Suggestions needed

I have started tutoring a 4th grade student in reading. I’ve only met with the student once, and I haven’t received any information yet from his teacher. All of the students in this tutoring program are suppose to be at least one grade level behind. In our initial meeting, from talking to him, it didn’t seem like he was. No matter, I think he could benefit from some one-on-one time.

During our session he said that he hated school, didn’t like to ‘write’, but liked telling stories. He also likes space. He also said that his favorite book was about the controversy over whether Pluto was a planet or not.

I’ve looked through all of the leveled books available to the tutors that have anything to do with space. Really? No wonder kids don’t like to read if these are the choices available to them. I thought they were really boring. So…..

What I’d like to do is to read a sci-fi book with him. I need something that isn’t too difficult, but will capture his attention. And it needs to have a space theme. The first thing that came to mind was something by Jules Verne. Although I haven’t read much by him — and not for several decades — I’m wondering if this might be a good choice.

Come on all of you librarians and teachers out there. What could I read with this bright boy who is neither a good student or reader. At least, by how the school system measures those things.

I’m not knocking testing and measurement — those things are important and this boy needs to catch up with his peers if he wants to be a success. We’ll meet weekly for one hour throughout the school year. I refuse to believe that we can’t find something that will help this young man.

2 responses to “Suggestions needed

  1. Oh, thank you very much, Galen! I will check them out.

  2. Robert Heinlein wrote many sic-fi books for boys. They definitely are not an accurate portrayal of the planets themselves, but they are accurate about the solar system. (People have colonized the planets, but there are generally already native life forms.) Two of my favorites from growing up were Red Planet and Space Cadet. They are older, from the fifties and sixties, so the thoughts aren’t necessarily what they are today, although they encourage free thinking and individualism (in their own way). Better paced for today’s youth than Jules Verne… I think… It’s been a while since I read Verne. Also the main characters are closer in age to your student.

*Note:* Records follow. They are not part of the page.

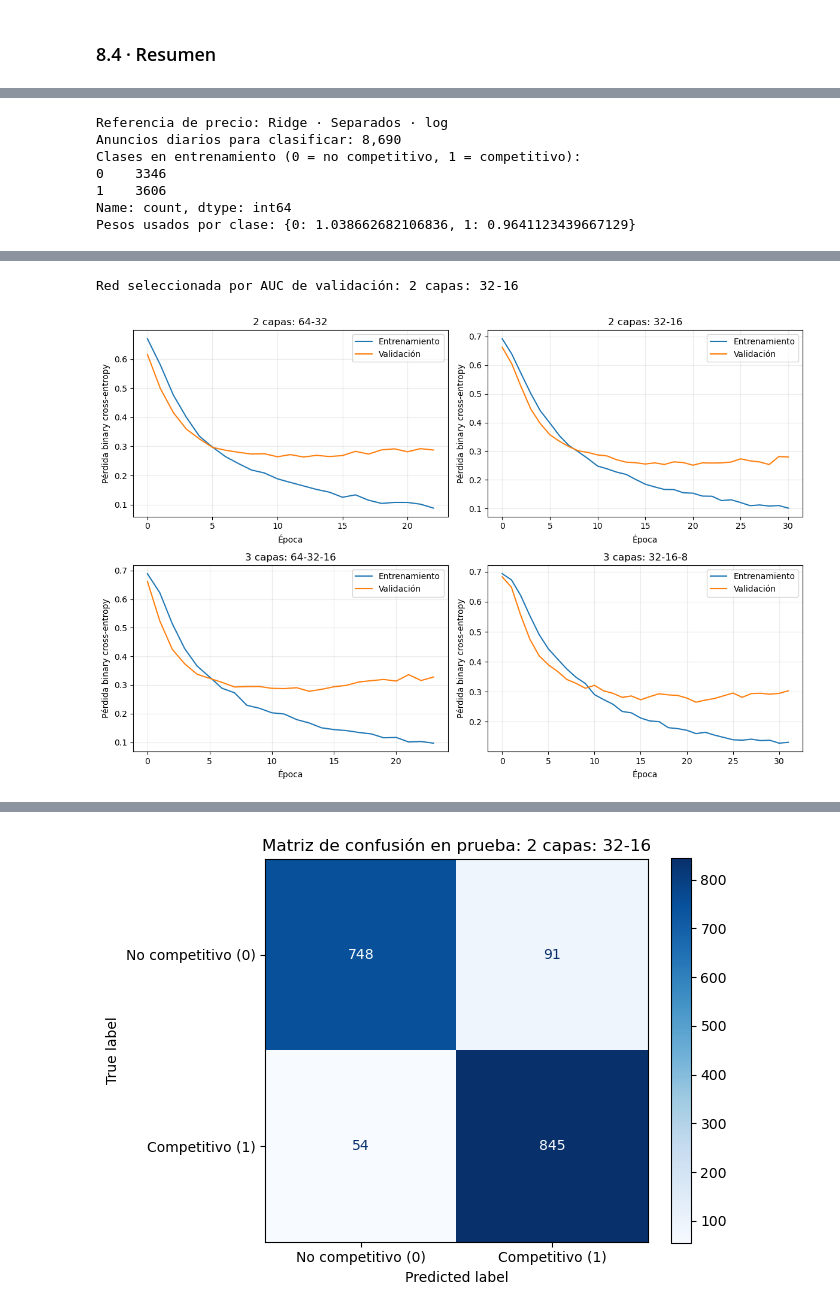
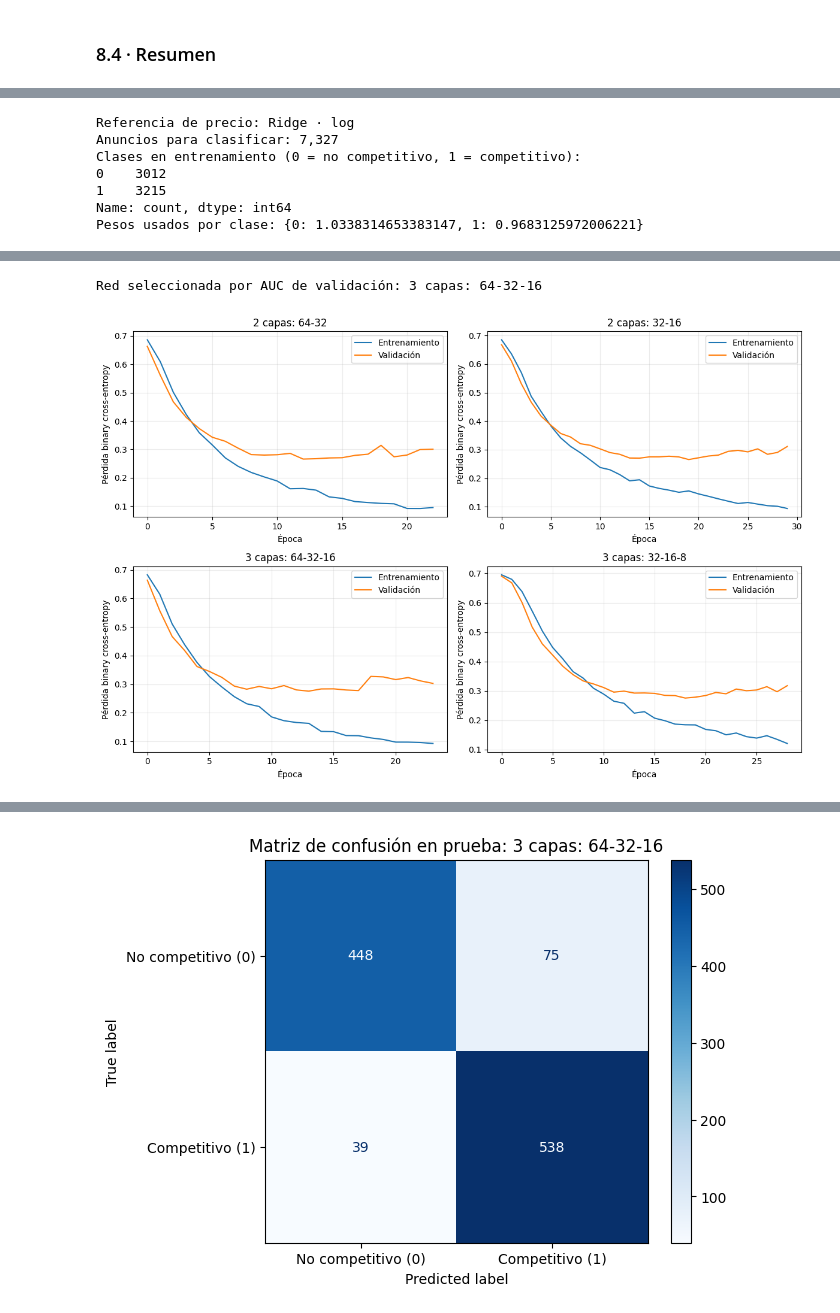
Before and after one commit to andrw4-4/airbnb-la-stay-actd, a Jupyter notebook: notebooks/LA_LA_Stay_.ipynb, the cells around one changed output, grey strips where cells are left out. Cells and saved outputs as stored; diff of their text form; code cells hidden in the pictures.

```diff
--- a/notebooks/LA_LA_Stay_.ipynb
+++ b/notebooks/LA_LA_Stay_.ipynb
@@ -2093,0 +1360,5 @@ final_results.round(3)
+# %%
+best_alpha = int(cv_table.iloc[0]['alpha'])
+tec_model.set_params(ridge__alpha=best_alpha)
+tec_model.fit(X_train, y_train)
+print(f'Selected alpha: {best_alpha} | model trained')
@@ -2093,0 +1370,11 @@ final_results.round(3)
+# %%
+y_pred_tec = tec_model.predict(X_test)
+r2 = r2_score(y_test, y_pred_tec)
+evaluation = pd.DataFrame([
+    {'datos': 'Diarios y activos (df_modelo)', 'alpha': best_alpha, 'train': len(X_train), 'test': len(X_test),
+     'MAE ($)': mean_absolute_error(y_test, y_pred_tec), 'RMSE ($)': np.sqrt(mean_squared_error(y_test, y_pred_tec)),
+     'R²': r2, 'R² ≥ 0.30': r2 >= 0.30, 'predicciones negativas': int((y_pred_tec < 0).sum())},
+    {'datos': 'TEC original (su base)', 'alpha': 1, 'train': 11860, 'test': 2965,
+     'MAE ($)': 121.99, 'RMSE ($)': 193.93, 'R²': 0.5749, 'R² ≥ 0.30': True, 'predicciones negativas': np.nan},
+]).set_index('datos')
+evaluation.round(4)
@@ -2093,0 +1506,6 @@ final_results.round(3)
+# %%
+train_all = X_train.copy()
+train_all['price_num'] = y_train
+test_all = X_test.copy()
+test_all['price_num'] = y_test
+print(f'Entrenamiento + validación: {len(train_all):,} anuncios | Prueba: {len(test_all):,} anuncios | {len(BASE_FEATURES)} variables')
@@ -2182,12 +2040,19 @@ if HAS_XGB:
 # %%
+import os
+os.environ.setdefault('TF_CPP_MIN_LOG_LEVEL', '3')      # oculta los mensajes informativos de TensorFlow
+import tensorflow as tf
+tf.get_logger().setLevel('ERROR')
+from sklearn.impute import SimpleImputer
+from sklearn.preprocessing import StandardScaler, OneHotEncoder
+from sklearn.utils.class_weight import compute_class_weight
+from sklearn.metrics import confusion_matrix, ConfusionMatrixDisplay, roc_auc_score, roc_curve
 
-# Usamos las predicciones fuera de muestra del mejor Ridge para definir
-# el precio de referencia de cada anuncio diario.
-NOMBRE_DIARIO = "df_modelo_diario"
+# Usamos las predicciones fuera de muestra del mejor Ridge (Modelo TEC, sección 7.2) para definir
+# el precio de referencia de cada anuncio.
 SEMILLA_RED = int(globals().get("SEED", 42))
 
-idx_train = train_all.index[train_all["dataset"].eq(NOMBRE_DIARIO)]
-idx_test = test_all.index[test_all["dataset"].eq(NOMBRE_DIARIO)]
+idx_train = train_all.index
+idx_test = test_all.index
 
 precio_train = train_all.loc[idx_train, "price_num"].to_numpy(dtype=float)
 referencia_train = (
@@ -2224,8 +2089,7 @@ indice_test = precio_test / referencia_test
 y_train_red = (indice_train <= 1.0).astype(int)
 y_test_red = (indice_test <= 1.0).astype(int)
 
-# Los predictores son las variables del modelo diario más el precio publicado.
-# No se usa "activo" como objetivo ni como predictor.
+# Los predictores son las variables del modelo más el precio publicado.
 X_train_red = train_all.loc[idx_train, BASE_FEATURES].copy()
 X_train_red["price_num"] = precio_train
 
@@ -2233,7 +2097,7 @@ X_test_red = test_all.loc[idx_test, BASE_FEATURES].copy()
 X_test_red["price_num"] = precio_test
 
 print(f"Referencia de precio: Ridge · {BEST_RIDGE}")
-print(f"Anuncios diarios para clasificar: {len(X_train_red) + len(X_test_red):,}")
+print(f"Anuncios para clasificar: {len(X_train_red) + len(X_test_red):,}")
 print("Clases en entrenamiento (0 = no competitivo, 1 = competitivo):")
 print(pd.Series(y_train_red).value_counts().sort_index())
 
@@ -2477,11 +2341,11 @@ resultado_recomendacion = pd.DataFrame({
 
 display(resultado_recomendacion.head(10).round(3))
 # %% [output]
-Referencia de precio: Ridge · Separados · log
-Anuncios diarios para clasificar: 8,690
+Referencia de precio: Ridge · log
+Anuncios para clasificar: 7,327
 Clases en entrenamiento (0 = no competitivo, 1 = competitivo):
-0    3346
-1    3606
+0    3012
+1    3215
 Name: count, dtype: int64
-Pesos usados por clase: {0: 1.038662682106836, 1: 0.9641123439667129}
+Pesos usados por clase: {0: 1.0338314653383147, 1: 0.9683125972006221}
 |  | Accuracy | Accuracy balanceada | Precisión | Valor predictivo negativo (NPV) | Recall | Error de predicciones positivas (... | ... |
@@ -2492,3 +2356,3 @@ Pesos usados por clase: {0: 1.038662682106836, 1: 0.9641123439667129}
-Red seleccionada por AUC de validación: 2 capas: 32-16
+Red seleccionada por AUC de validación: 3 capas: 64-32-16
-[figure, old version]
+[figure, new version]
 |  | Accuracy | Accuracy balanceada | Precisión | Valor predictivo negativo (NPV) | Recall | Error de predicciones positivas (... | ... |
@@ -2496 +2360 @@ Red seleccionada por AUC de validación: 2 capas: 32-16
-[figure, old version]
+[figure, new version]
```
Also changed, not shown: parts of 142 cells of this notebook.
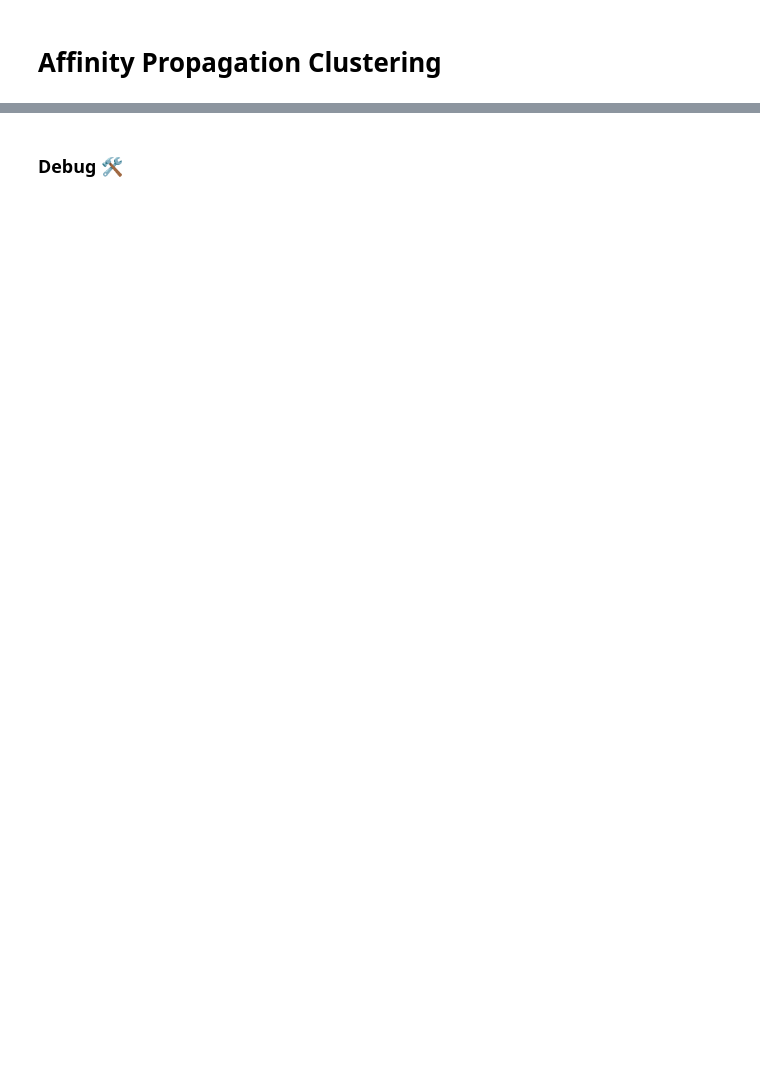
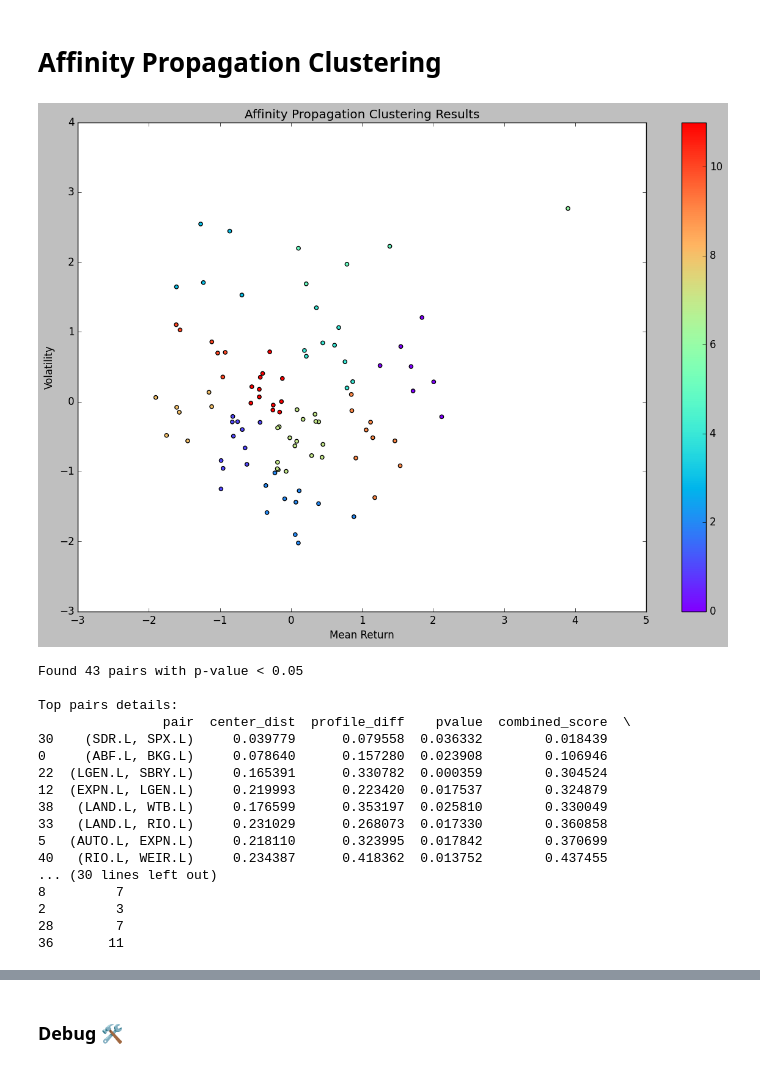
Before and after one commit to mxmueller/optimizing-pairs-trading, a Jupyter notebook: notebooks/strategies/02_apcluster_zscore_evo.ipynb, the cells around one changed output, grey strips where cells are left out. Cells and saved outputs as stored; diff of their text form; code cells hidden in the pictures; blank space fills up the shorter version.

```diff
--- a/notebooks/strategies/02_apcluster_zscore_evo.ipynb
+++ b/notebooks/strategies/02_apcluster_zscore_evo.ipynb
@@ -53,3 +40,36 @@ plt.rcParams['figure.dpi'] = 100
+# %%
+TRAIN_START = pd.Timestamp('2021-02-02')
+TRAIN_END = pd.Timestamp('2024-01-01')
+TEST_END = pd.Timestamp('2025-01-01')
+TRADING_DAYS_PER_YEAR = 252
+
+DATE_CONFIG = {
+    'TRAIN_START': TRAIN_START,
+    'TRAIN_END': TRAIN_END,
+    'TEST_END': TEST_END,
+    'TRADING_DAYS_PER_YEAR': TRADING_DAYS_PER_YEAR
+}
+
+def get_training_period():
+    return {
+        'start': DATE_CONFIG['TRAIN_START'],
+        'end': DATE_CONFIG['TRAIN_END']
+    }
+
+def get_test_period():
+    return {
+        'start': DATE_CONFIG['TRAIN_END'],
+        'end': DATE_CONFIG['TEST_END']
+    }
+
+def get_training_days():
+    years = (DATE_CONFIG['TRAIN_END'] - DATE_CONFIG['TRAIN_START']).days / 365
+    return int(years * DATE_CONFIG['TRADING_DAYS_PER_YEAR'])
+
+# Plot settings
+plt.style.use('classic')
+plt.rcParams['figure.figsize'] = [12, 6]
+plt.rcParams['figure.dpi'] = 100
 # %%
 def load_and_prepare_data(file_path):
     df = pd.read_parquet(file_path)
@@ -120,5 +183,5 @@ print(X.describe())
 # %%
-def get_top_pairs(X, ap, price_matrix, min_pairs=20, p_threshold=0.05):
+def get_top_pairs(X, ap, price_matrix, min_pairs=min_pairs, p_threshold=p_threshold):
     scores = []
 
     for cluster_id in np.unique(ap.labels_):
@@ -204,21 +267,40 @@ def get_top_pairs(X, ap, price_matrix, min_pairs=20, p_threshold=0.05):
 # %%
 ap = AffinityPropagation()
 ap.fit(X)
 labels1 = ap.predict(X) #1
 
 fig = plt.figure(figsize=(15,10))
 ax = fig.add_subplot(111)
 scatter = ax.scatter(X.iloc[:,0], X.iloc[:,1], c=labels1, cmap='rainbow')
 ax.set_title('Affinity Propagation Clustering Results')
 ax.set_xlabel('Mean Return')
 ax.set_ylabel('Volatility')
 plt.colorbar(scatter)
 plt.show()
 
-top_pairs, scores_df = get_top_pairs(X, ap, price_matrix, min_pairs=20)
+top_pairs, scores_df = get_top_pairs(X, ap, price_matrix, min_pairs=min_pairs)
 
 print("\nTop pairs details:")
 print(scores_df[['pair', 'center_dist', 'profile_diff', 'pvalue', 'combined_score', 'cluster']])
+# %% [output]
+[figure, added]
+Found 43 pairs with p-value < 0.05
+
+Top pairs details:
+                pair  center_dist  profile_diff    pvalue  combined_score  \
+30    (SDR.L, SPX.L)     0.039779      0.079558  0.036332        0.018439
+0     (ABF.L, BKG.L)     0.078640      0.157280  0.023908        0.106946
+22  (LGEN.L, SBRY.L)     0.165391      0.330782  0.000359        0.304524
+12  (EXPN.L, LGEN.L)     0.219993      0.223420  0.017537        0.324879
+38   (LAND.L, WTB.L)     0.176599      0.353197  0.025810        0.330049
+33   (LAND.L, RIO.L)     0.231029      0.268073  0.017330        0.360858
+5   (AUTO.L, EXPN.L)     0.218110      0.323995  0.017842        0.370699
+40   (RIO.L, WEIR.L)     0.234387      0.418362  0.013752        0.437455
+... (30 lines left out)
+8         7
+2         3
+28        7
+36       11
 # %%
 from itertools import cycle
 
```
Also changed, not shown: parts of 15 cells of this notebook, 1 other file.
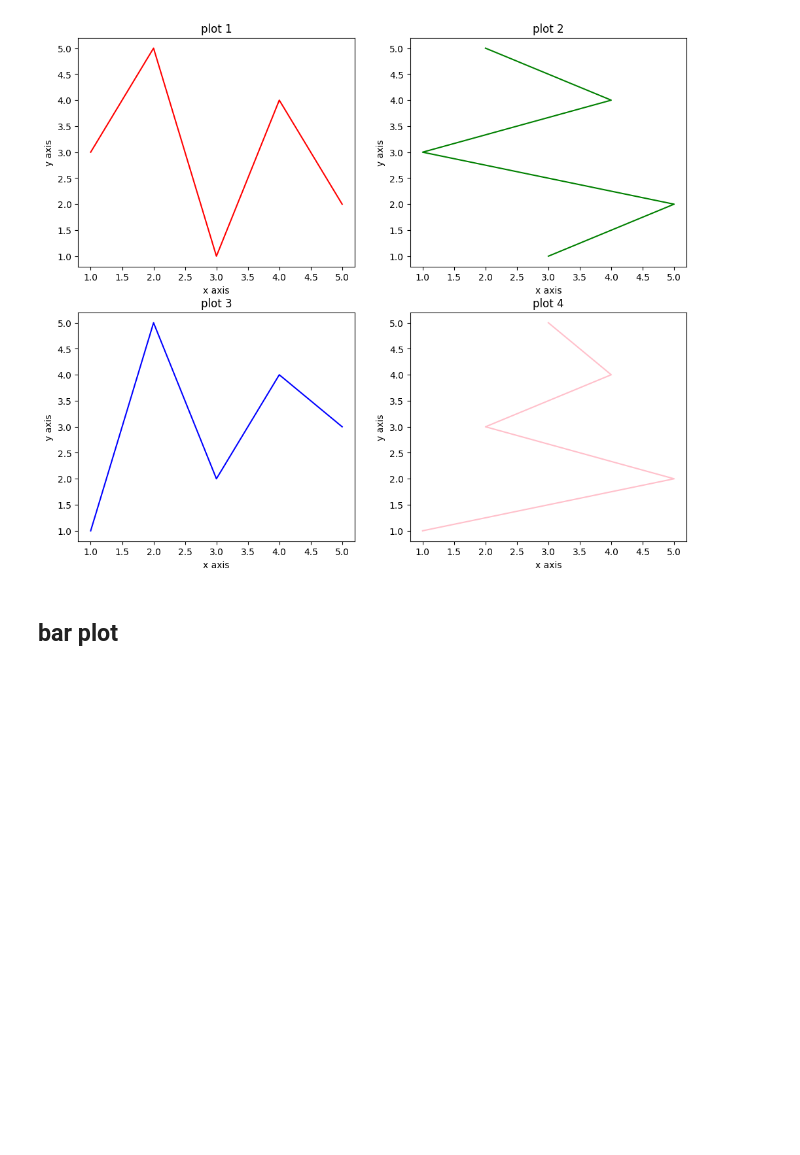
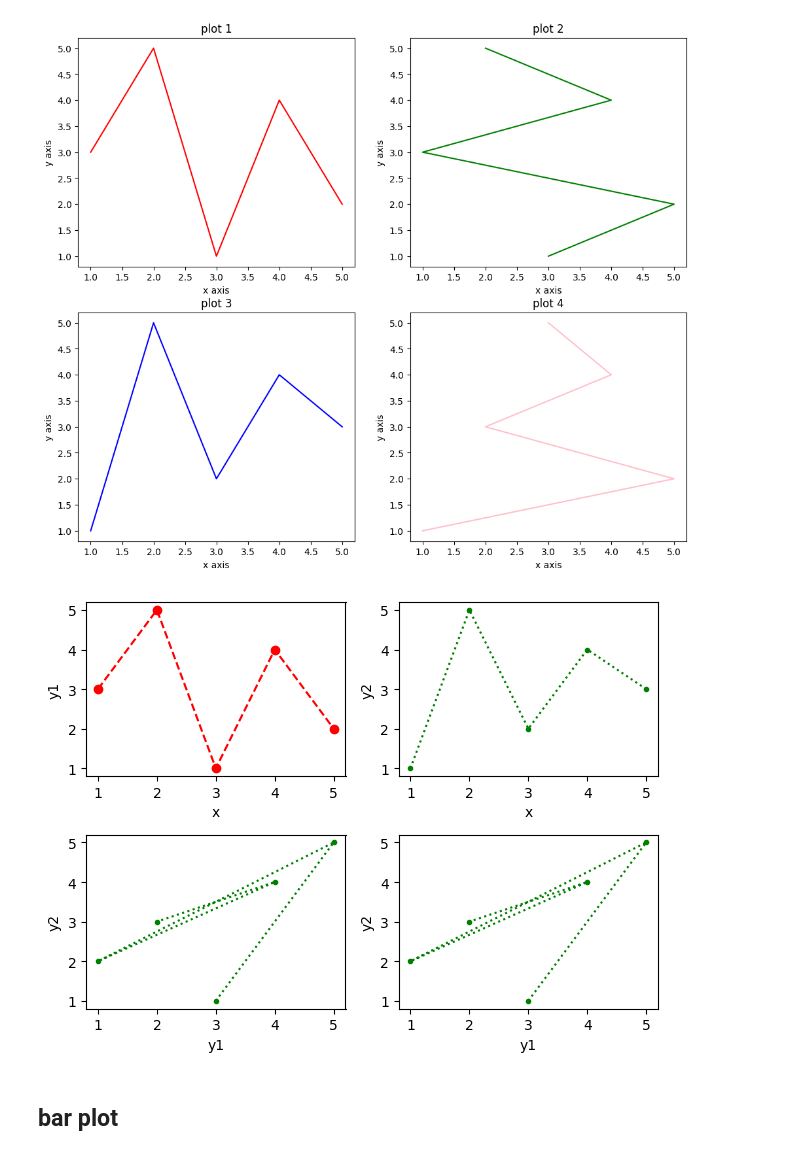
Before and after one commit to suvancodes/AI_ML_now, a Jupyter notebook: 11data_analysis/5My_ Matplotlib.ipynb, the cells around one changed output. Drawn from its saved outputs; the diff is of its cells as text; code cells hidden in the pictures; blank space fills up the shorter version.

```diff
--- a/11data_analysis/5My_ Matplotlib.ipynb
+++ b/11data_analysis/5My_ Matplotlib.ipynb
@@ -88,6 +88,34 @@ plt.title('plot 4')
 # %% [output]
 Text(0.5, 1.0, 'plot 4')
 [figure]
+# %%
+x = [1,2,3,4,5]
+y1 = [3,5,1,4,2]
+y2 = [1,5,2,4,3]
+
+plt.Figure(figsize=(10,14))
+plt.subplot(2,2,1)
+plt.plot(x,y1,color='red',linestyle='--',marker='o')
+plt.xlabel('x')
+plt.ylabel('y1')
+plt.tight_layout()
+plt.subplot(2,2,2)
+plt.plot(x,y2,color = 'green',marker='.',linestyle=':')
+plt.xlabel("x")
+plt.ylabel("y2")
+plt.tight_layout()
+plt.subplot(2,2,3)
+plt.plot(y1,y2,color = 'green',marker='.',linestyle=':')
+plt.xlabel('y1')
+plt.ylabel('y2')
+plt.tight_layout()
+plt.subplot(2,2,4)
+plt.plot(y1,y2,color = 'green',marker='.',linestyle=':')
+plt.xlabel('y1')
+plt.ylabel('y2')
+plt.tight_layout()
+# %% [output]
+[figure, added]
 # %% [markdown]
 ## bar plot
 # %%
```
Also changed, not shown: parts of 2 cells of this notebook, 44 other files.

    Other suggestions that are not necessarily in the “space” genre is a series called “The Last Apprentice,” which deals with a “Spooks” apprentice- a spook being someone that deals with witches, bogarts, and other supernatural creatures. I’ve taught fifth and sixth graders to read on this, and it’s probably okay for a fourth grader. The trick is making it through the first chapter or two, and then they get really hooked.